A Greek-Russian conference on "The Politico-Military dimension of European Security: Proposals and Perspectives" opened in Athens on Tuesday with the participation of diplomats, military officers, analysts and researchers from Greece and Russia.
Greek foreign minister Dimitris Droutsas noted that the conference was taking place in a particularly critical period for security at international level, adding that Greece places particular importance on the humanitarian dimension of every crisis.

The conference, he said, gave continuity to an initiative that began in the context of the OSCE for a new security system in Europe and was a follow-up to the so-called Corfu Process.

The fact that such a sensitive and important issue is jointly presented by Greece and Russia reflects the close ties of confidence between the two countries and also highlights Greece's role in international relations, Droutsas said.

In the opening address to the conference, Droutsas said that the conference was taking place in a particularly critical period for security at international level, noting the recent events in North Africa, and stressed that Greece places particular importance on the humanitarian dimension of each crisis, noting the country's stance during the Libya crisis.

The efforts for enhancing security in Europe need to be intensified, Droutsas said, adding that political volition was also needed in that direction, which Greece has already proved in action via the Corfu Process, which opened up a process of dialogue for security in Europe aiming at restoring confidence, while he also urged that the stereotypes of the past in the political-military sector be abolished.

On the structure and themes of the conference, Droutsas noted that the speakers come from a variety of fields, such as politics, diplomacy and research and are acknowledged for their experience in matters of European security which, he said, will contribute to a wider discussion on the role played by Greece and Russia in the formulation of the new European security architecture.

Russian deputy foreign minister Alexander Grushko stressed that the "discriminations and ghosts of the past" need to be dealt with jointly through a "true partner relationship" that will give "greater added value to our effort" to deal with the web of "multi-dimensional dangers" of our era.

Grushko said that, in the transitional era we are going through, the world is no longer predictable given that multi-dimensional threats arise without the required response, while regional clashes, drug trafficking, weapons of mass destruction, piracy, natural disasters and the economic crisis comprise a threatening framework for our countries.

The existing architecture of European security needs modernisation, Grushko said, and noted Russian President Dmitry Medvedev's proposal in 2008 for a modern strategy founded on the principle of the indivisibility of security, which at the time had been criticised as "revolutionary". He recalled, however, that at the Corfu conference under the Greek OSCE presidency in 2009, at the NATO-Russia summit in Lisbon in November 2010 but also in Astana in December 2010 the need had been underlined for giving momentum to the creative approach to regional cooperation and synergy for an "indivisible security community" and a "common space of peace and security".

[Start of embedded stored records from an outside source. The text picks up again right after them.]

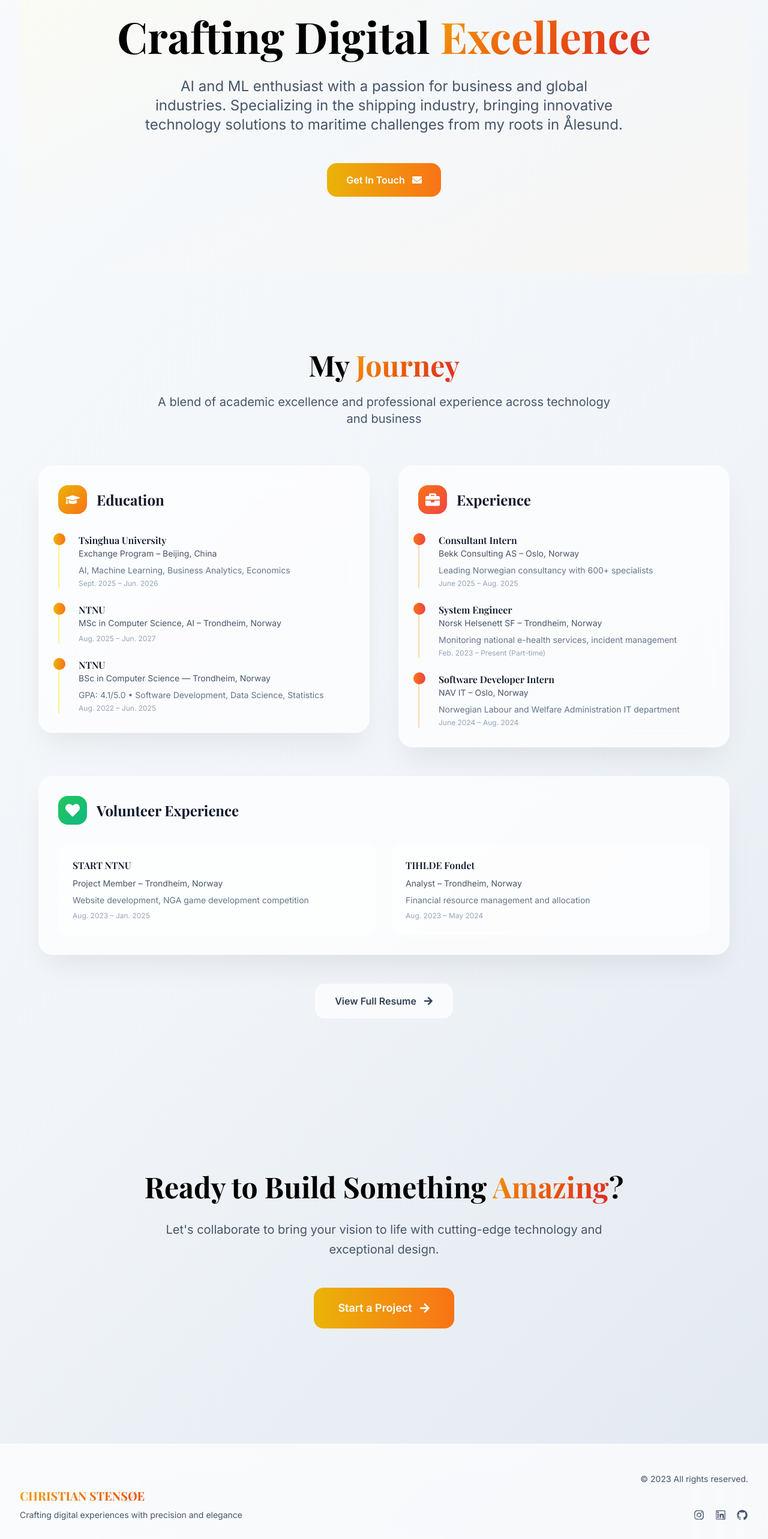
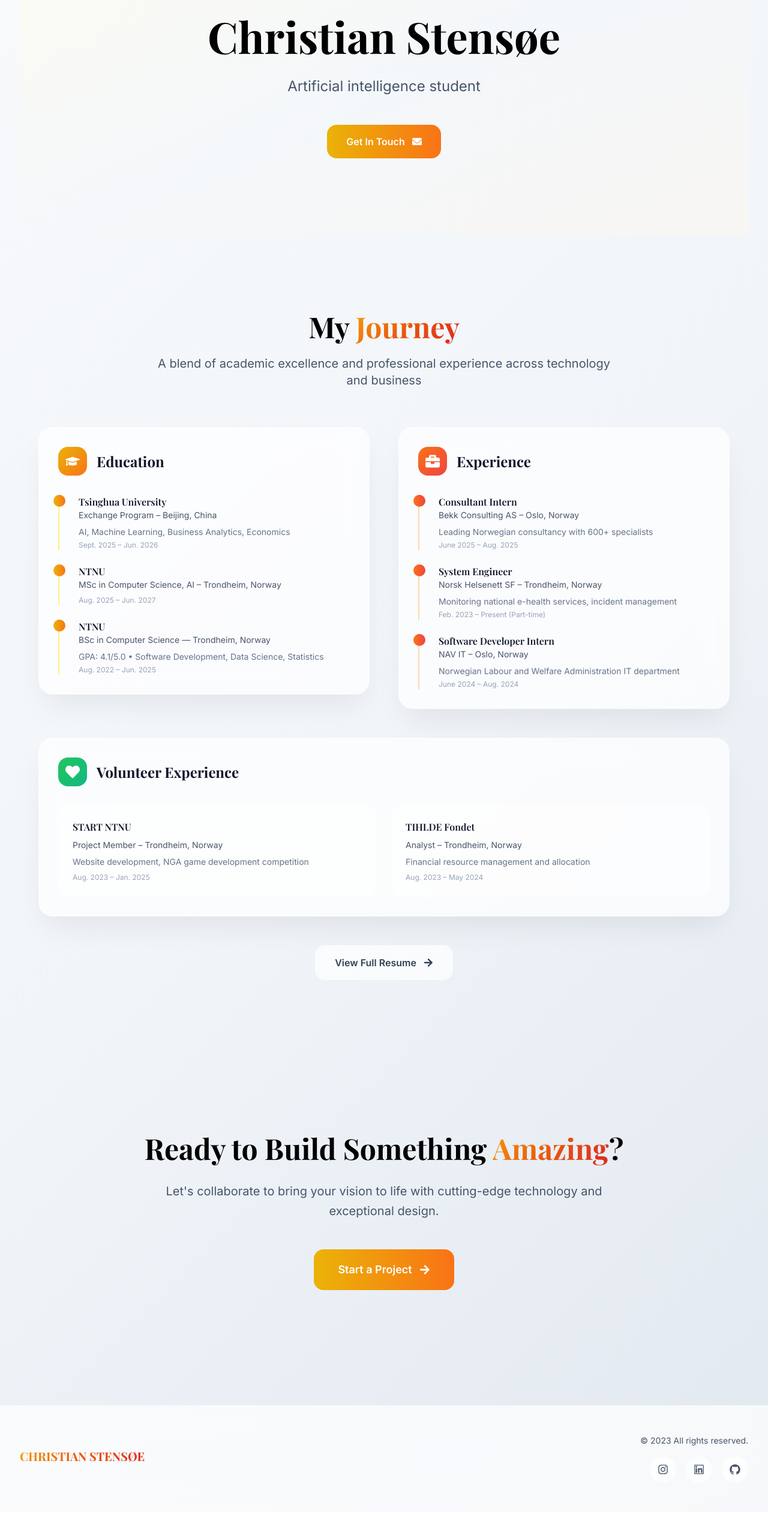
Before and after one commit to christianstensoe/cs-app2.0, a Next.js app: page / in a window 1280 px wide. Shown: the part 200-2766 px from the top of the page at 60% size. After the commit the page ends 2721 px from the top, so only its background shows below. Built offline with nearby package versions, Linux system fonts and the light colour scheme.

Commit message:
Remove 'Digital Excellence' text, simplify homepage description, fix footer icons, and add target blank to social links

```diff
--- a/app/contact/page.jsx
+++ b/app/contact/page.jsx
@@ -52,6 +52,8 @@ const ContactPage = () => {
             <div className="flex justify-center gap-6">
               <motion.a
                 href="https://www.linkedin.com/in/christian-stens%C3%B8e/"
+                target="_blank"
+                rel="noopener noreferrer"
                 whileHover={{ scale: 1.1 }}
                 whileTap={{ scale: 0.9 }}
                 className="p-6 bg-gradient-to-br from-blue-500 to-blue-600 rounded-2xl text-white hover:shadow-2xl transition-all duration-300 group"
@@ -63,6 +65,8 @@ const ContactPage = () => {
               </motion.a>
               <motion.a
                 href="https://github.com/christianstensoe"
+                target="_blank"
+                rel="noopener noreferrer"
                 whileHover={{ scale: 1.1 }}
                 whileTap={{ scale: 0.9 }}
                 className="p-6 bg-gradient-to-br from-slate-700 to-slate-800 rounded-2xl text-white hover:shadow-2xl transition-all duration-300 group"
@@ -74,6 +78,8 @@ const ContactPage = () => {
               </motion.a>
               <motion.a
                 href="https://www.instagram.com/christianstensoee/"
+                target="_blank"
+                rel="noopener noreferrer"
                 whileHover={{ scale: 1.1 }}
                 whileTap={{ scale: 0.9 }}
                 className="p-6 bg-gradient-to-br from-pink-500 to-purple-600 rounded-2xl text-white hover:shadow-2xl transition-all duration-300 group"
--- a/app/page.jsx
+++ b/app/page.jsx
@@ -53,17 +53,14 @@ export default function HomePage() {
               className="text-5xl lg:text-7xl font-bold mb-8 text-balance"
               variants={fadeInUp}
             >
-              Crafting Digital <span className="text-gradient">Excellence</span>
+              Christian Stensøe
             </motion.h1>
 
             <motion.p
               className="text-xl lg:text-2xl text-slate-600 dark:text-slate-300 mb-12 leading-relaxed text-balance"
               variants={fadeInUp}
             >
-              AI and ML enthusiast with a passion for business and global
-              industries. Specializing in the shipping industry, bringing
-              innovative technology solutions to maritime challenges from my
-              roots in Ålesund.
+              Artificial intelligence student
             </motion.p>
 
             <motion.div
--- a/components/ui/Footer.jsx
+++ b/components/ui/Footer.jsx
@@ -16,9 +16,6 @@ const Footer = () => {
             <h3 className="text-xl font-bold text-gradient mb-2">
               CHRISTIAN STENSØE
             </h3>
-            <p className="text-slate-600 dark:text-slate-400 text-sm">
-              Crafting digital experiences with precision and elegance
-            </p>
           </div>
 
           <div className="flex flex-col items-center lg:items-end space-y-4">
@@ -30,7 +27,9 @@ const Footer = () => {
               <motion.div whileHover={{ scale: 1.1 }} whileTap={{ scale: 0.9 }}>
                 <Link
                   href="https://www.instagram.com/christianstensoee/"
-                  className="p-3 rounded-full bg-white/20 dark:bg-slate-800/50 text-slate-600 dark:text-slate-400 hover:text-slate-900 dark:hover:text-white transition-all duration-300 backdrop-blur-sm border border-white/20 dark:border-slate-700/30"
+                  target="_blank"
+                  rel="noopener noreferrer"
+                  className="flex items-center justify-center w-11 h-11 rounded-full bg-white/20 dark:bg-slate-800/50 text-slate-600 dark:text-slate-400 hover:text-slate-900 dark:hover:text-white transition-all duration-300 backdrop-blur-sm border border-white/20 dark:border-slate-700/30"
                   aria-label="Instagram"
                 >
                   <AiOutlineInstagram size={20} />
@@ -39,7 +38,9 @@ const Footer = () => {
               <motion.div whileHover={{ scale: 1.1 }} whileTap={{ scale: 0.9 }}>
                 <Link
                   href="https://www.linkedin.com/in/christian-stens%C3%B8e/"
-                  className="p-3 rounded-full bg-white/20 dark:bg-slate-800/50 text-slate-600 dark:text-slate-400 hover:text-slate-900 dark:hover:text-white transition-all duration-300 backdrop-blur-sm border border-white/20 dark:border-slate-700/30"
+                  target="_blank"
+                  rel="noopener noreferrer"
+                  className="flex items-center justify-center w-11 h-11 rounded-full bg-white/20 dark:bg-slate-800/50 text-slate-600 dark:text-slate-400 hover:text-slate-900 dark:hover:text-white transition-all duration-300 backdrop-blur-sm border border-white/20 dark:border-slate-700/30"
                   aria-label="LinkedIn"
                 >
                   <AiOutlineLinkedin size={20} />
@@ -48,7 +49,9 @@ const Footer = () => {
               <motion.div whileHover={{ scale: 1.1 }} whileTap={{ scale: 0.9 }}>
                 <Link
                   href="https://github.com/christianstensoe"
-                  className="p-3 rounded-full bg-white/20 dark:bg-slate-800/50 text-slate-600 dark:text-slate-400 hover:text-slate-900 dark:hover:text-white transition-all duration-300 backdrop-blur-sm border border-white/20 dark:border-slate-700/30"
+                  target="_blank"
+                  rel="noopener noreferrer"
+                  className="flex items-center justify-center w-11 h-11 rounded-full bg-white/20 dark:bg-slate-800/50 text-slate-600 dark:text-slate-400 hover:text-slate-900 dark:hover:text-white transition-all duration-300 backdrop-blur-sm border border-white/20 dark:border-slate-700/30"
                   aria-label="GitHub"
                 >
                   <AiOutlineGithub size={20} />
```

On Russia-EU relations, Grushko stressed the need for a "healthy interaction in confronting crises", and expressed hope that the EU will acquire a strategic perception of cooperation with Russia.